WHAT IS NEEDED:
Can the data below be set down again exactly, line for line?

DATA SHOWN:
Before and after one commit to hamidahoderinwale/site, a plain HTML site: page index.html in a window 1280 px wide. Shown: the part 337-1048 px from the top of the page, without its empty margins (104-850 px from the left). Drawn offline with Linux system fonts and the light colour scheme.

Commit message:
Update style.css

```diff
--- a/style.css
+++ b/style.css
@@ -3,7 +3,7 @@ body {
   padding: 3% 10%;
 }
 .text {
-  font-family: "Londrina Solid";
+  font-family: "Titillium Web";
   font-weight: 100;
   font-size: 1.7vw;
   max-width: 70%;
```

EXERCISE RESPONSE:
Before and after one commit to hamidahoderinwale/site, a plain HTML site: page index.html in a window 1280 px wide. Shown: the part 337-1048 px from the top of the page, without its empty margins (104-850 px from the left). Drawn offline with Linux system fonts and the light colour scheme.

Commit message:
Update style.css

```diff
--- a/style.css
+++ b/style.css
@@ -3,7 +3,7 @@ body {
   padding: 3% 10%;
 }
 .text {
-  font-family: "Londrina Solid";
+  font-family: "Titillium Web";
   font-weight: 100;
   font-size: 1.7vw;
   max-width: 70%;
```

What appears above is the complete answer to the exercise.